For many vegans, chickpeas and chickpea flour are saving graces. Full of good fats, protein, and fiber, these delicious legumes are like hitting the nutritional jackpot.
Most people, vegans or otherwise, know chickpeas for their role in Middle Eastern cuisine; the ever-popular hummus is the classic example of a chickpea-based dish. One of the last places one might expect to encounter a flatbread composed of chickpea flour is Nice, in the southeast of France.
Yet that’s where socca, a pancake-like unleavened flatbread made almost exclusively of chickpea flour, water, salt, and olive oil, originates. Socca is a staple street food in the city of Nice and in the surrounding region. It is generally made quickly, using large cast-iron skillets in an open oven and is served in roughly chopped pieces, dripping with olive oil, with nothing but a generous dash of black pepper as accompaniment.
Such a plain, unglamorous dish may seem unappealing to some, but socca’s modesty intrigued me. What could it be about a simple preparation of flour and water that would purportedly make people devour entire pans of the stuff within minutes? I intended to find out. MORE
I’m a self-professed foodie, and it took me nearly three years to be able to say that. Learning about food is like learning about anything else—trial and error and lots of “learning as you go along”—and this story is no different. While some food lessons are more obvious than others (like removing bay leaves and adding cornstarch to cold water instead of hot), others can seem downright tricky. In my journey up until this point, I can think of no harsher (yet surprisingly popular) a lesson than learning about truffle oil.
The seemingly classy ingredient might very well be as crooked as the evil stepmother in Snow White, luring you in with false promises. When you think about quality ingredients, it’s not entirely uncommon to also see an increase in price, like better beef, organic produce, or vanilla beans instead of extract. So when looking at a bottle of truffle oil, everything seems to make sense. At $30 for a bottle just over three ounces, it has to be good stuff; the yellowish liquid surrounding the few flecks of actual truffle sitting peacefully down at the bottom. When I first saw it, that bottle of oil seemed so authentic and impressive until I did a little research.
Let me be explicit about the conflict that informs my “Conflicted Kitchen” column here: I love food–making it and thinking about it and reading about it and eating it–but I hate gaining weight.

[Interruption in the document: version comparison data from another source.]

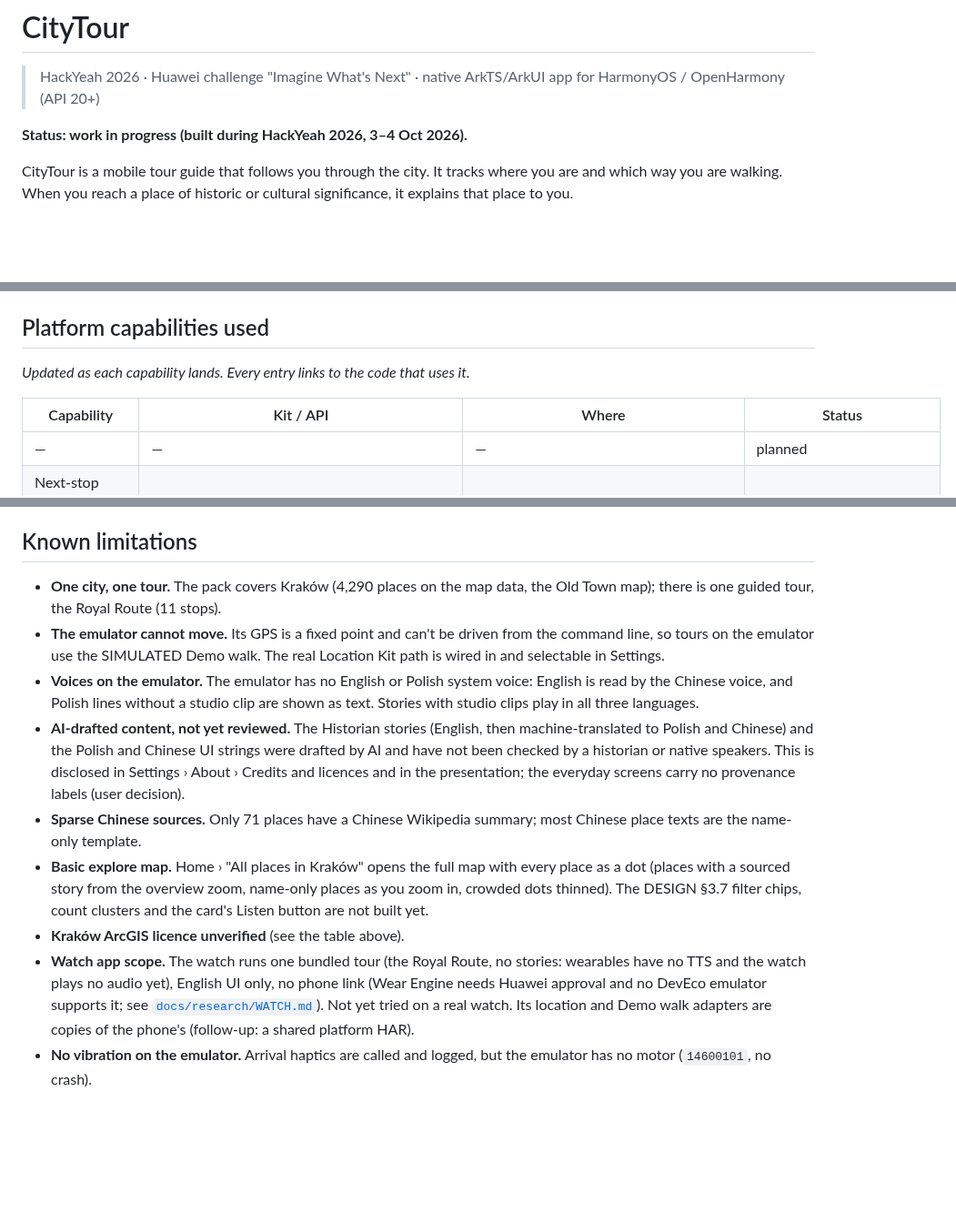
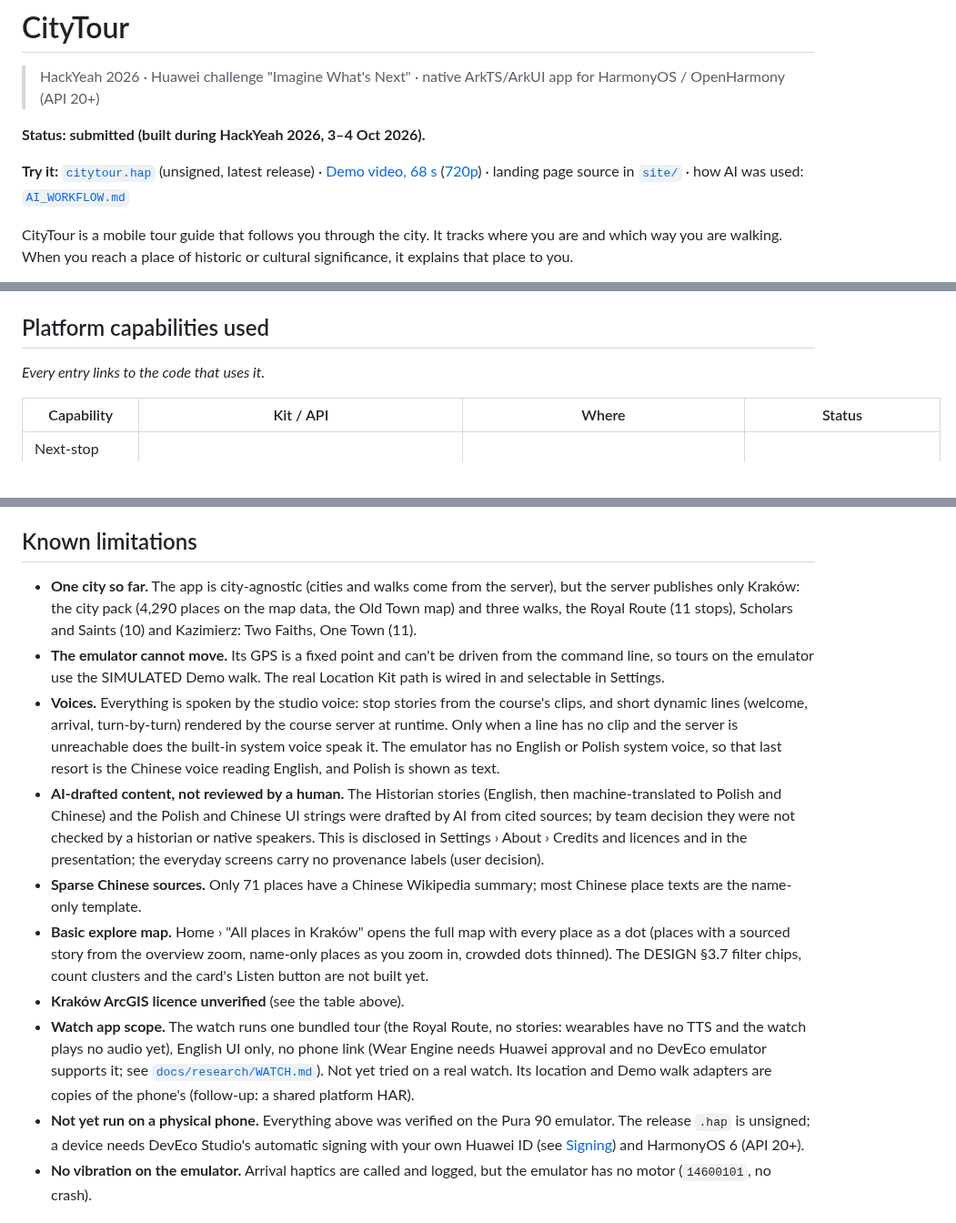
Before and after one commit to Svetoslav47/citytour, a Markdown page: README.md, 3 parts joined by grey strips. Shown at 91% size. GitHub-like rendering; blank space fills up the shorter version.

Commit message:
README: submitted status, release/video links, current limitations (three walks, studio voice everywhere, no device test yet)
Co-Authored-By: Claude Opus 5.5 <noreply@anthropic.com>

```diff
--- a/README.md
+++ b/README.md
@@ -2,7 +2,9 @@
 
 > HackYeah 2026 · Huawei challenge "Imagine What's Next" · native ArkTS/ArkUI app for HarmonyOS / OpenHarmony (API 20+)
 
-**Status: work in progress (built during HackYeah 2026, 3–4 Oct 2026).**
+**Status: submitted (built during HackYeah 2026, 3–4 Oct 2026).**
+
+**Try it:** [`citytour.hap`](https://github.com/Svetoslav47/citytour/releases/latest/download/citytour.hap) (unsigned, latest release) · [Demo video, 68 s](https://github.com/Svetoslav47/citytour/releases/download/v1.0.1-hackyeah/citytour-demo.mp4) ([720p](https://github.com/Svetoslav47/citytour/releases/download/v1.0.1-hackyeah/citytour-demo-720p.mp4)) · landing page source in [`site/`](site/) · how AI was used: [`AI_WORKFLOW.md`](AI_WORKFLOW.md)
 
 CityTour is a mobile tour guide that follows you through the city. It tracks where you are and which way you are walking. When you reach a place of historic or cultural significance, it explains that place to you.
 
@@ -16,11 +18,10 @@ Project scope and decisions are recorded in [`HACKATHON_BRIEF.md`](HACKATHON_BRI
 
 ## Platform capabilities used
 
-_Updated as each capability lands. Every entry links to the code that uses it._
+_Every entry links to the code that uses it._
 
 | Capability | Kit / API | Where | Status |
 | --- | --- | --- | --- |
-| — | — | — | planned |
 | Next-stop notification (glanceable with the screen off; text-only arrival line) | Notification Kit `notificationManager` (`requestEnableNotification`, `publish` id 1001 `isAlertOnce` SERVICE_INFORMATION slot, `cancel`) | [`services/notify/TourNotifier.ets`](entry/src/main/ets/services/notify/TourNotifier.ets), text rules in [`core/notify/NotifyText.ets`](common/src/main/ets/core/notify/NotifyText.ets) | verified on emulator (sdk24) |
 | Pre-rendered stop-story clips (studio voice, offline once downloaded) with native-TTS fallback per sentence | Media Kit `AVPlayer` (`url = fd://` of the downloaded sandbox file, `STREAM_USAGE_AUDIOBOOK`) | [`services/audio/ClipPlayer.ets`](entry/src/main/ets/services/audio/ClipPlayer.ets), selection in [`core/speech/ClipSelection.ets`](common/src/main/ets/core/speech/ClipSelection.ets), used by [`services/speech/NarrationPlayer.ets`](entry/src/main/ets/services/speech/NarrationPlayer.ets) | **489 clips ship** (Historian, teaser + full, en/pl/zh, 22.4 MB, voice "George", `eleven_multilingual_v2`). A tour whose story language has clips runs on them (`NARR_AUDIO event=story_voice clips=yes`, then `src=prerendered reason=hash_match` per sentence); deep stories and dynamic lines stay native TTS (en/zh) or text (pl). Unit-tested; emulator run of the phase 2 tour path not yet verified |
 | Downloadable courses (the only source of a course) | Network Kit `http` (timeouts + overall deadline per call; `ohos.permission.INTERNET`), Crypto Architecture Kit Ed25519 `createVerify` over the signed catalog/manifest, async SHA-256 `createMd` per blob, Core File Kit `fileIo` (temp folder + one atomic `rename`), TaskPool (clip manifest parse) | [`services/remote/`](entry/src/main/ets/services/remote/), rules in [`core/remote/`](common/src/main/ets/core/remote/), UI [`pages/CoursesPage.ets`](entry/src/main/ets/pages/CoursesPage.ets) | unit-tested (canonical JSON vs the server's signed seed, course merge rules); not run against a live server yet |
@@ -96,14 +97,15 @@ Narration tiers in the pack (from [`validation-report.json`](data/course/krakow/
 
 ## Known limitations
 
-- **One city, one tour.** The pack covers Kraków (4,290 places on the map data, the Old Town map); there is one guided tour, the Royal Route (11 stops).
+- **One city so far.** The app is city-agnostic (cities and walks come from the server), but the server publishes only Kraków: the city pack (4,290 places on the map data, the Old Town map) and three walks, the Royal Route (11 stops), Scholars and Saints (10) and Kazimierz: Two Faiths, One Town (11).
 - **The emulator cannot move.** Its GPS is a fixed point and can't be driven from the command line, so tours on the emulator use the SIMULATED Demo walk. The real Location Kit path is wired in and selectable in Settings.
-- **Voices on the emulator.** The emulator has no English or Polish system voice: English is read by the Chinese voice, and Polish lines without a studio clip are shown as text. Stories with studio clips play in all three languages.
-- **AI-drafted content, not yet reviewed.** The Historian stories (English, then machine-translated to Polish and Chinese) and the Polish and Chinese UI strings were drafted by AI and have not been checked by a historian or native speakers. This is disclosed in Settings › About › Credits and licences and in the presentation; the everyday screens carry no provenance labels (user decision).
+- **Voices.** Everything is spoken by the studio voice: stop stories from the course's clips, and short dynamic lines (welcome, arrival, turn-by-turn) rendered by the course server at runtime. Only when a line has no clip and the server is unreachable does the built-in system voice speak it. The emulator has no English or Polish system voice, so that last resort is the Chinese voice reading English, and Polish is shown as text.
+- **AI-drafted content, not reviewed by a human.** The Historian stories (English, then machine-translated to Polish and Chinese) and the Polish and Chinese UI strings were drafted by AI from cited sources; by team decision they were not checked by a historian or native speakers. This is disclosed in Settings › About › Credits and licences and in the presentation; the everyday screens carry no provenance labels (user decision).
 - **Sparse Chinese sources.** Only 71 places have a Chinese Wikipedia summary; most Chinese place texts are the name-only template.
 - **Basic explore map.** Home › "All places in Kraków" opens the full map with every place as a dot (places with a sourced story from the overview zoom, name-only places as you zoom in, crowded dots thinned). The DESIGN §3.7 filter chips, count clusters and the card's Listen button are not built yet.
 - **Kraków ArcGIS licence unverified** (see the table above).
 - **Watch app scope.** The watch runs one bundled tour (the Royal Route, no stories: wearables have no TTS and the watch plays no audio yet), English UI only, no phone link (Wear Engine needs Huawei approval and no DevEco emulator supports it; see [`docs/research/WATCH.md`](docs/research/WATCH.md)). Not yet tried on a real watch. Its location and Demo walk adapters are copies of the phone's (follow-up: a shared platform HAR).
+- **Not yet run on a physical phone.** Everything above was verified on the Pura 90 emulator. The release `.hap` is unsigned; a device needs DevEco Studio's automatic signing with your own Huawei ID (see [Signing](#signing)) and HarmonyOS 6 (API 20+).
 - **No vibration on the emulator.** Arrival haptics are called and logged, but the emulator has no motor (`14600101`, no crash).
 
 ## Requirements (tested versions)
```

They say the average person gains 3 to 7 seven pounds between Thanksgiving and New Years. One holiday season, I managed to put on 17 pounds in 21 days. This feat is easier than you might think. That year, there were cookie binges so intense that I ate every available Christmas cookie my mother had baked for the family and went on to pillage the neatly ribboned gift bags of treats she made for other people. MORE